Four gunmen and at least two soldiers have been killed in an overnight attack on an Indian air force base near the Pakistani border, officials say.

Security forces say the operation to secure the Pathankot base is now over, after a battle lasting several hours.

The heavily-armed militants were dressed in Indian army uniforms.

The attack came days after the Indian and Pakistani leaders, Narendra Modi and Nawaz Sharif met in Lahore to launch a surprise peace initiative.

The whole of India’s Punjab state has been placed on alert.


The base is on the main highway leading to Indian-administered Kashmir.

Militant allegation

The gunmen drove a hijacked car when they launched the attack at 03:30 (22:00 GMT Friday).

They entered living quarters at the base, but were contained there and so were unable to cause any damage to military hardware, said air force spokeswoman Rochelle D’Silva.

On Saturday morning, fresh gunfire was heard and a helicopter seen firing at an area inside the base.

The BBC’s Sanjoy Majumder in Delhi says it is not yet clear who the attackers were – but suspicion is already falling on Kashmiri militant groups based in Pakistan.

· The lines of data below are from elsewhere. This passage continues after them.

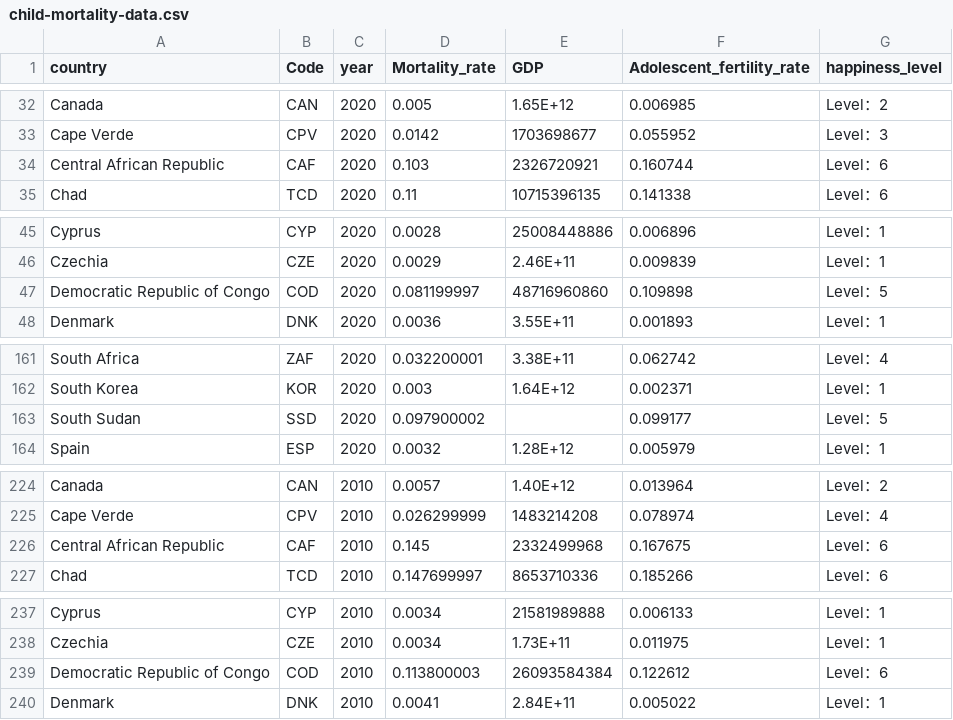
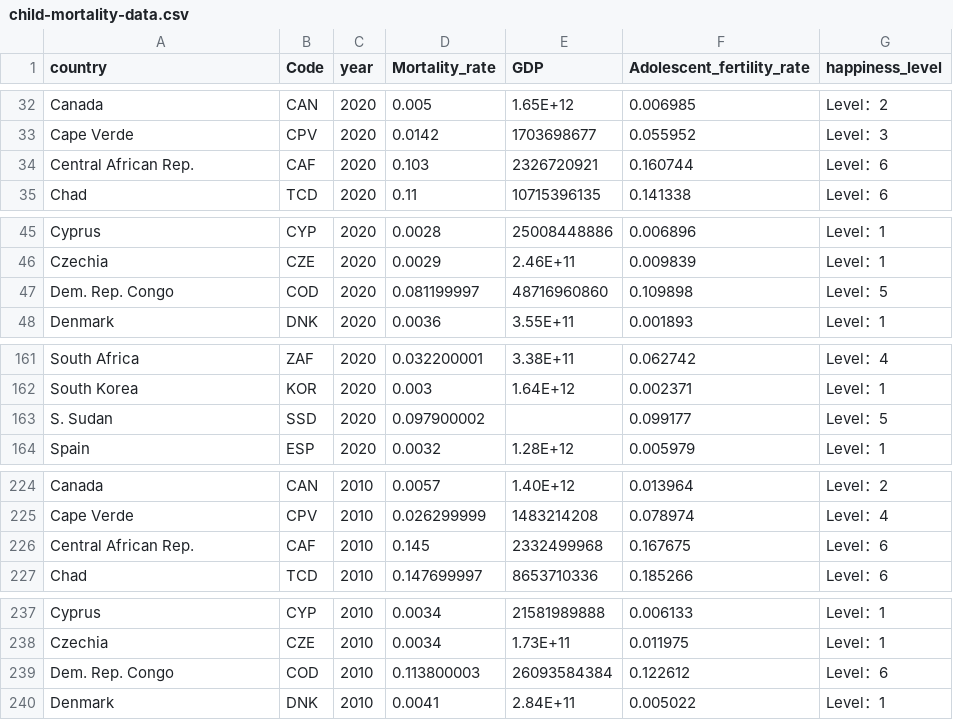
Before and after one commit to Thounderainowy/Final-Project, a CSV file: child-mortality-data.csv, drawn as a sheet; only a part is shown, gaps mark what is left out; the diff covers the shown part only.

Commit message:
Add files via upload

```diff
--- a/child-mortality-data.csv
+++ b/child-mortality-data.csv
@@ -34 +34 @@ Cape Verde,CPV,2020,0.0142,1703698677,0.055952,Level：3,,
-Central African Republic,CAF,2020,0.103,2326720921,0.160744,Level：6,,
+Central African Rep.,CAF,2020,0.103,2326720921,0.160744,Level：6
@@ -47 +47 @@ Czechia,CZE,2020,0.0029,2.46E+11,0.009839,Level：1,,
-Democratic Republic of Congo,COD,2020,0.081199997,48716960860,0.109898,Level：5,,
+Dem. Rep. Congo,COD,2020,0.081199997,48716960860,0.109898,Level：5
@@ -163 +163 @@ South Korea,KOR,2020,0.003,1.64E+12,0.002371,Level：1,,
-South Sudan,SSD,2020,0.097900002,,0.099177,Level：5,,
+S. Sudan,SSD,2020,0.097900002,,0.099177,Level：5
@@ -226 +226 @@ Cape Verde,CPV,2010,0.026299999,1483214208,0.078974,Level：4,,
-Central African Republic,CAF,2010,0.145,2332499968,0.167675,Level：6,,
+Central African Rep.,CAF,2010,0.145,2332499968,0.167675,Level：6
@@ -239 +239 @@ Czechia,CZE,2010,0.0034,1.73E+11,0.011975,Level：1,,
-Democratic Republic of Congo,COD,2010,0.113800003,26093584384,0.122612,Level：6,,
+Dem. Rep. Congo,COD,2010,0.113800003,26093584384,0.122612,Level：6
```
Also changed, not shown: 16 edited cells elsewhere in this file.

Some Indian security officials suggested the Islamist militant group Jaish-e-Mohammed was to blame.

India's Punjab state is on alert following the attack
India’s Punjab state is on alert following the attack

Security forces inspected the area around the base
Security forces inspected the area around the base

India says the group is backed by Pakistan, but Islamabad denies this.

In August seven people were killed in a similar attack when gunmen stormed a police station in nearby Gurdaspur district.

The three attackers in Gurdaspur were killed after a 12-hour standoff with police.

Pathankot air force base is about 430km (270 miles) north of the Indian capital, Delhi and is on the road linking Indian-administered Kashmir with the rest of the country.

Indian-administered Kashmir has seen a long-running insurgency against rule from Delhi, and Kashmir has been a flashpoint in relations between Pakistan and India for nearly 70 years since independence.

Source: BBC